Ganglion cysts are swellings that most commonly develop along the tendons or joints of wrists or hands. They can be found either at the back or palm side of the wrist, end joint of a finger, or at the base of a finger. A ganglion cyst is not cancerous and will not spread to the other parts of the body. It looks like a water balloon on a stalk and contains a clear fluid or jelly material. Ganglion cysts can be found in people of all ages.
Although the exact cause of a ganglion cyst remains unknown some theories suggest that small cysts are formed when trauma damages the tissue of a joint.
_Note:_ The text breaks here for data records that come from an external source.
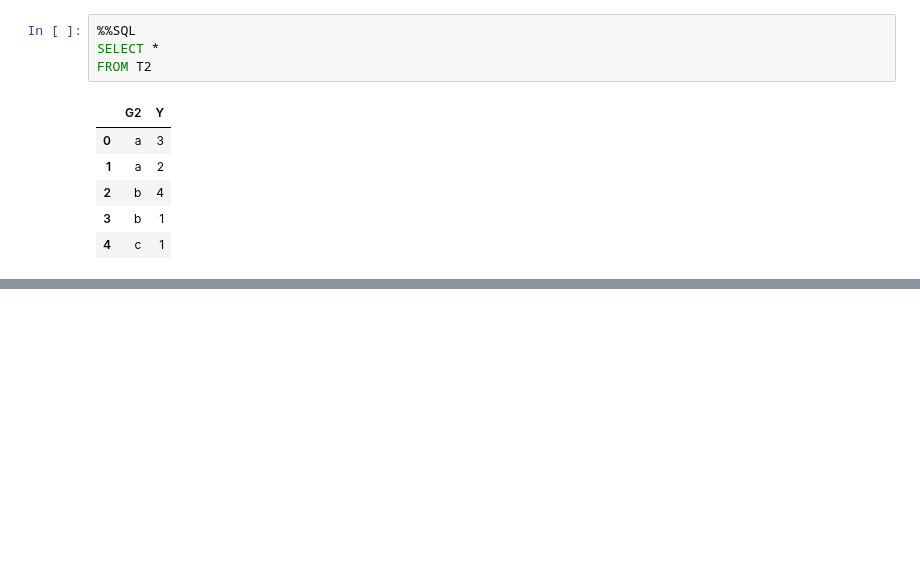
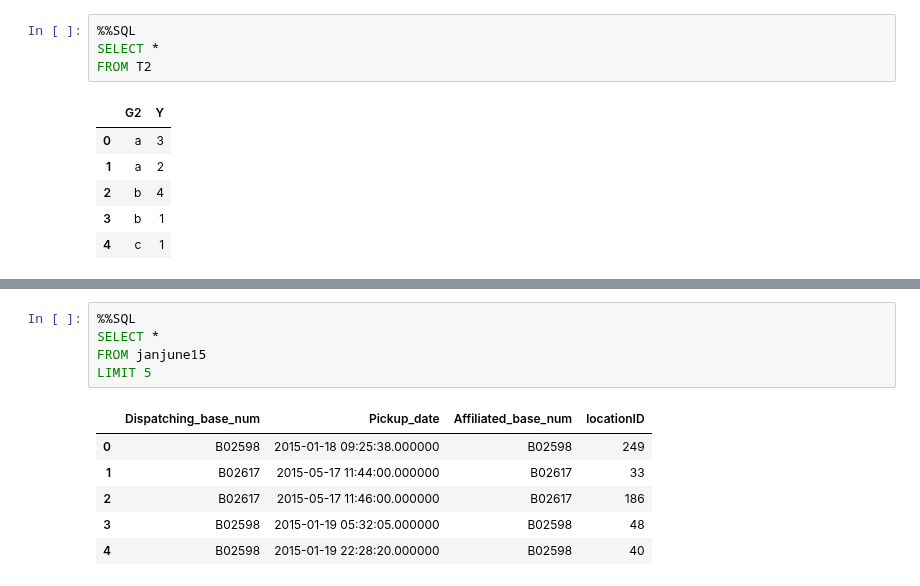
Before and after one commit to WSU-DataScience/USCOTS19_workshop, a Jupyter notebook: block_3_data_management/make_database_examples.ipynb, the cells around one changed output, grey strips where cells are left out. Drawn from its saved outputs; the diff is of its cells as text; blank space fills up the shorter version.

```diff
--- a/block_3_data_management/make_database_examples.ipynb
+++ b/block_3_data_management/make_database_examples.ipynb
@@ -152,0 +309,12 @@ FROM T2
+# %%
+%%SQL
+SELECT *
+FROM janjune15
+LIMIT 5
+# %% [output]
+|  | Dispatching_base_num | Pickup_date | Affiliated_base_num | locationID |
+| 0 | B02598 | 2015-01-18 09:25:38.000000 | B02598 | 249 |
+| 1 | B02617 | 2015-05-17 11:44:00.000000 | B02617 | 33 |
+| 2 | B02617 | 2015-05-17 11:46:00.000000 | B02617 | 186 |
+| 3 | B02598 | 2015-01-19 05:32:05.000000 | B02598 | 48 |
+| 4 | B02598 | 2015-01-19 22:28:20.000000 | B02598 | 40 |
```
Also changed, not shown: parts of 22 cells of this notebook, 15 other files.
The most likely reason might be that these cysts occur because of local degeneration or a defect in the joint capsule or tendon sheath that permits the joint tissue to bulge outwards.
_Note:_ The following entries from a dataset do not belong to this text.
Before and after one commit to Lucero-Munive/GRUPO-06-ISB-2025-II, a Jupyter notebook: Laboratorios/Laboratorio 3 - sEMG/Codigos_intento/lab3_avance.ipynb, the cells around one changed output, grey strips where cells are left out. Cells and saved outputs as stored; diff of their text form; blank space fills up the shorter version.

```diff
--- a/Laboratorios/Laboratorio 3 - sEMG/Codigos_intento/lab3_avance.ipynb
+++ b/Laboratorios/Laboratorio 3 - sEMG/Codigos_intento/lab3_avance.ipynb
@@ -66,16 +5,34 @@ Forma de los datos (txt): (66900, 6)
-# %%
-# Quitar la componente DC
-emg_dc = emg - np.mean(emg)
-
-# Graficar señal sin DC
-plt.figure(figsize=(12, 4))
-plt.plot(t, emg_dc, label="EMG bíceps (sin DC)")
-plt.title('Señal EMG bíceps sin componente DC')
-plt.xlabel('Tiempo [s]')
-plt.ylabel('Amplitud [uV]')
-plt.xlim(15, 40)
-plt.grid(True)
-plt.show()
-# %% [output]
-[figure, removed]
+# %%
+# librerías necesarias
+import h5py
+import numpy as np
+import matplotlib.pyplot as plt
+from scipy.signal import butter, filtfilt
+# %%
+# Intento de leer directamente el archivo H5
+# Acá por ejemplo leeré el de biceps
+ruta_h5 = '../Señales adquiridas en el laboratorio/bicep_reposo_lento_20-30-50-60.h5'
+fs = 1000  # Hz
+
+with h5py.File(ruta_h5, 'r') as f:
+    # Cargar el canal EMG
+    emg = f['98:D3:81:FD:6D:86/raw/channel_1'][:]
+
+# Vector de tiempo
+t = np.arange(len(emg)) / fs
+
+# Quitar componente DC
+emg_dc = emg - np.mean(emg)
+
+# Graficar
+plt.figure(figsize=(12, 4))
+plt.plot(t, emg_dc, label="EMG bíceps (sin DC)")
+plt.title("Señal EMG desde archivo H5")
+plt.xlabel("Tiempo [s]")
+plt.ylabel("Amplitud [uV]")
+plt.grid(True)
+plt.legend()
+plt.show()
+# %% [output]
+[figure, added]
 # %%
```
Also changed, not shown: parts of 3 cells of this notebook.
Ganglion cysts generally appear as a mass measuring from 1 to 3 centimetres in diameter. The swelling is usually soft and immobile. It may develop suddenly or gradually over time, vary in size or even disappear or reappear. Ganglion cysts can be painful. If painful, the pain may be continuous and may worsen with the movement of the joint. If the cyst is attached to a tendon, one might feel weak in the affected area.
A ganglion cyst is diagnosed by physical examination. An ultrasound imaging can reveal whether the lump is solid or fluid filled (cystic). It can also determine if an artery or any blood vessel is causing or near the lump.
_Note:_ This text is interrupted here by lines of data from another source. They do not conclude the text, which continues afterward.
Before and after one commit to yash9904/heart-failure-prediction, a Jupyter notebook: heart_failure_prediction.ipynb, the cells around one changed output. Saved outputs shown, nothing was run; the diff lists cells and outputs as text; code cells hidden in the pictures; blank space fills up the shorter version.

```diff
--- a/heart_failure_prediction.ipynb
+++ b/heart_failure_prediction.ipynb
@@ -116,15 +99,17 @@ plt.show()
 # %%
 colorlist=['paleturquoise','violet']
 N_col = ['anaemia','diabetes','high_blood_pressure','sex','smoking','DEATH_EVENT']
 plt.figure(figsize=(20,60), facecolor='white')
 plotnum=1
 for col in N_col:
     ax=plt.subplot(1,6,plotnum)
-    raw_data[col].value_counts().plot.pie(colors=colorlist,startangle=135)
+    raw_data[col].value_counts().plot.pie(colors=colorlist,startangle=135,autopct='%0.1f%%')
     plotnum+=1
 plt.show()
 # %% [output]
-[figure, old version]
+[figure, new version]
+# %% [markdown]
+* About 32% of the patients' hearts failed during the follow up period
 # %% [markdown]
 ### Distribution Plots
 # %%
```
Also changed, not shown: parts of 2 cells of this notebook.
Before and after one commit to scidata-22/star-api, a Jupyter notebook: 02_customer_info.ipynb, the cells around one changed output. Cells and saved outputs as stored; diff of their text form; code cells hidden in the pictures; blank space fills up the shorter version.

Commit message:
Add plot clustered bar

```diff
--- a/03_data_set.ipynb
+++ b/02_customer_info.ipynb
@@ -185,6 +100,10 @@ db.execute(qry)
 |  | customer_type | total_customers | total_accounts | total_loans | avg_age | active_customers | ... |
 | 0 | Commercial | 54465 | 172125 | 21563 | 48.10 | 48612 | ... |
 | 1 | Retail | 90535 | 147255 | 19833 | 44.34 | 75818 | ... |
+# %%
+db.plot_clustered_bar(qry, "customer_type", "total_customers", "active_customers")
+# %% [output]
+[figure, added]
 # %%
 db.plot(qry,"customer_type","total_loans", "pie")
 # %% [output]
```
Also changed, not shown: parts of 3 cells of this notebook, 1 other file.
Magnetic resonance imaging (MRI) of the wrist may also be employed to diagnose ganglion cysts.
In some cases, these cysts may disappear without any treatment. Needle aspiration can be performed to drain the fluid from the cyst using a needle, but have a high chance of recurrence. If the cyst becomes painful or limits your activity, causes numbness or tingling of the hand or fingers, surgery may be recommended to remove the ganglion cyst.
Removal of the ganglion (Ganglion cyst excision) can be done under general or local anaesthesia. It is usually done as an open procedure if it is on the palmar side as the ganglion is often near blood vessels or nerves. Dorsal ganglions may be treated by wrist keyhole surgery.
Dr Bala uses special magnification loupes to visualize and protect these structures to minimize complications. In the event you may have a tattoo on the wrist Dr Bala is well versed in suturing tattoos back accurately with absorbable sutures. The ganglion is excised along with its stalk which usually leads to a ligament of the wrist joint. The wrist joint is often washed out (wrist arthrotomy and lavage) in the process to minimize a recurrence.